First Impressions Count in the Hospitality Industry

There’s an old cliché which says that you never get a second chance to make a first impression and, like many clichés, it has become to widely use because it contains a high proportion of truth. The hospitality industry is all about making people feel welcome, valued and looked after, as well as providing them with an experience which they’ll remember fondly, and the simple truth is that if you get a few small details wrong at the start of this process, it’s extremely hard to set about turning things around.

The exterior of your business – whether it’s a hotel, restaurant, bar or cafe – is of vital importance. It doesn’t matter if you’ve spent a huge amount of money refurbishing your reception area, for example, if the paint on your hotel sign is peeling, the plants on the front lawn are dying and the handle on the door comes off in the customers’ hand. This will implant in their minds the idea that your offer is second rate, and an idea like that, once implanted, is very difficult to shift. One of the reasons for this is that the idea itself will then go on to colour your customers attitudes towards everything else, making it that much harder to impress. Stand in front of your business and ask yourself honestly – if you were passing by, would you be tempted to step inside. If the answer is anything other than a resounding yes, then you’re losing the chance to show people just what you have got to offer.

hospitality-industry

hospitality-industry
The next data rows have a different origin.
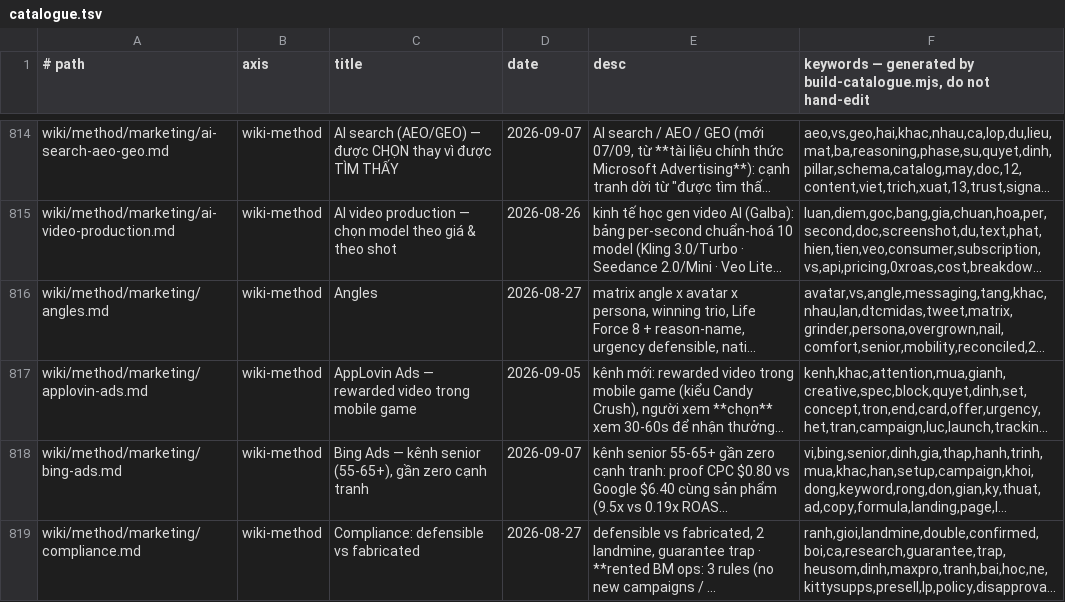
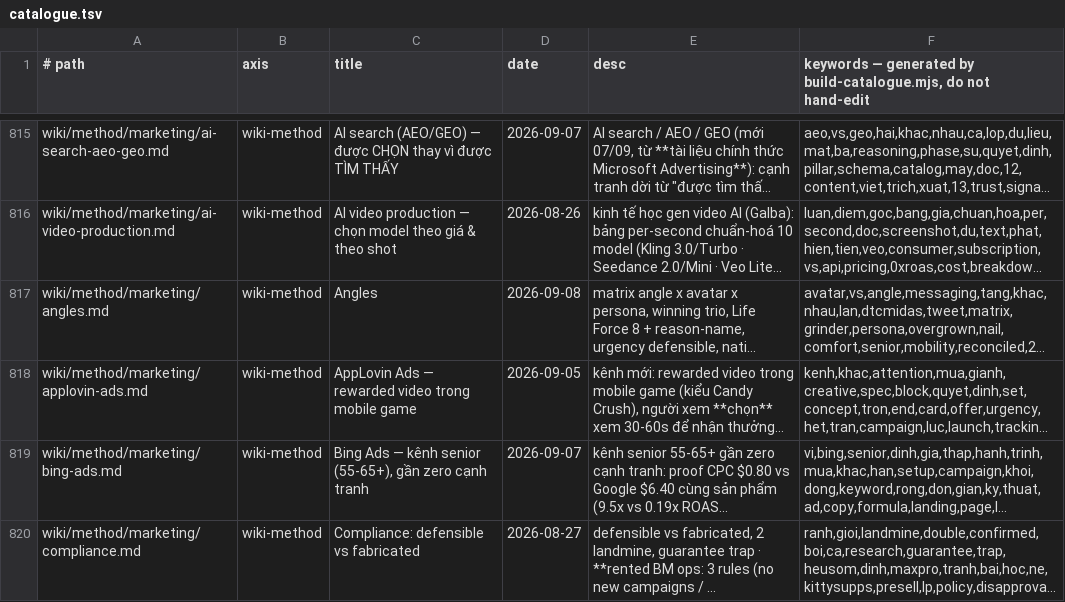
Before and after one commit to unicorn-monster/obsidian-huy, a TSV file: .brain/catalogue.tsv, drawn as a sheet; only a part is shown, gaps mark what is left out; long unchanged cells end in …; addresses are those after the commit; the diff covers the shown part only; the diff names each change by its address in the sheet, - before the commit and + after, or states it on an @@ line.

```diff
--- a/.brain/catalogue.tsv
+++ b/.brain/catalogue.tsv
-D817 (date): 2026-08-27
+D817 (date): 2026-09-08
```
Also changed, not shown: 1 added row and 5 edited cells elsewhere in this file, .brain/topic-map.tsv, 7 other files.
Having enticed customers into your establishment, it’s vital that the welcome you offer is warm and genuine seeming. People arriving at a hotel after a long journey will be tired, aching, probably hot and sweaty and desperate to settle down in the comfort of their room. Desk staff who seem to realise all of this will create the ideal first impression, letting the guests know that they are in good hands and will be looked after. Often, people will comment that honest mistakes – a room not quite being ready, for example – can be easier to forgive than a bad attitude, and that if the member of staff seems to appreciate how they’re being inconvenienced and does their best to minimise this, then they’ll give the establishment a second chance.
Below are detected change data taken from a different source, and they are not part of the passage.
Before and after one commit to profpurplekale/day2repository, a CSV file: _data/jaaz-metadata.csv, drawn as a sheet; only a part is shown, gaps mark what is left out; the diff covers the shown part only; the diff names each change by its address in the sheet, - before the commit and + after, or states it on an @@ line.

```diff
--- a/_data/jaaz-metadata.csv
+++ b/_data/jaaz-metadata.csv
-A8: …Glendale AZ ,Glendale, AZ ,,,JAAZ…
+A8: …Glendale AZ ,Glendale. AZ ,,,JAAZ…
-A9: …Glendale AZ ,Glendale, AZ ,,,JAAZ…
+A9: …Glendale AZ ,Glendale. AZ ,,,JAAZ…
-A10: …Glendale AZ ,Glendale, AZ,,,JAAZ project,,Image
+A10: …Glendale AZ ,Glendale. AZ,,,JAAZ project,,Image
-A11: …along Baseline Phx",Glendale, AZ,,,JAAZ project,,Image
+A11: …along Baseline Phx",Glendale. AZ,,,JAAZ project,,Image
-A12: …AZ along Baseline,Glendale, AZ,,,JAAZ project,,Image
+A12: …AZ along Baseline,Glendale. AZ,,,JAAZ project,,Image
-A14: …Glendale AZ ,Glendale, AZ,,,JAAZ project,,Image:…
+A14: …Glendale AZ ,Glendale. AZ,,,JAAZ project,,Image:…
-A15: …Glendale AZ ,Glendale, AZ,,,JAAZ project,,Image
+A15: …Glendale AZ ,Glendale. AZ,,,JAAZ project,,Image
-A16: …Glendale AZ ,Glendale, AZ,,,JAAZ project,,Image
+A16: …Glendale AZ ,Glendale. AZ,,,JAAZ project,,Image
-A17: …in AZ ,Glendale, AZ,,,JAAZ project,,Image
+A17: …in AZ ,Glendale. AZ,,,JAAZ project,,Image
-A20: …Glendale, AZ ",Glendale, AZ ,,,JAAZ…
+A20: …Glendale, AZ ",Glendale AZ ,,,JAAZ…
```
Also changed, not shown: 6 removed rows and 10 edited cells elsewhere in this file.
Often, it’s the little touches which can make or break an experience in the hospitality industry. If you run a restaurant, for example, you may pride yourself on serving delicious food from a spotlessly clean kitchen, but if you’ve allowed the curtains in the window of the restaurant to become old, worn and dirty, then people eating their will assume that the same standards apply elsewhere, a though which will most definitely not be conducive to a hearty appetite. Similarly, if guests are kept waiting too long before being seated, particularly if staff are so busy elsewhere that they seem to be more or less ignored, then this can be the part of the dining out experience which they take away with them. First impressions count because they are fundamentally about how much you value your customers as discerning people in their own right who deserve nothing but the best, in all areas.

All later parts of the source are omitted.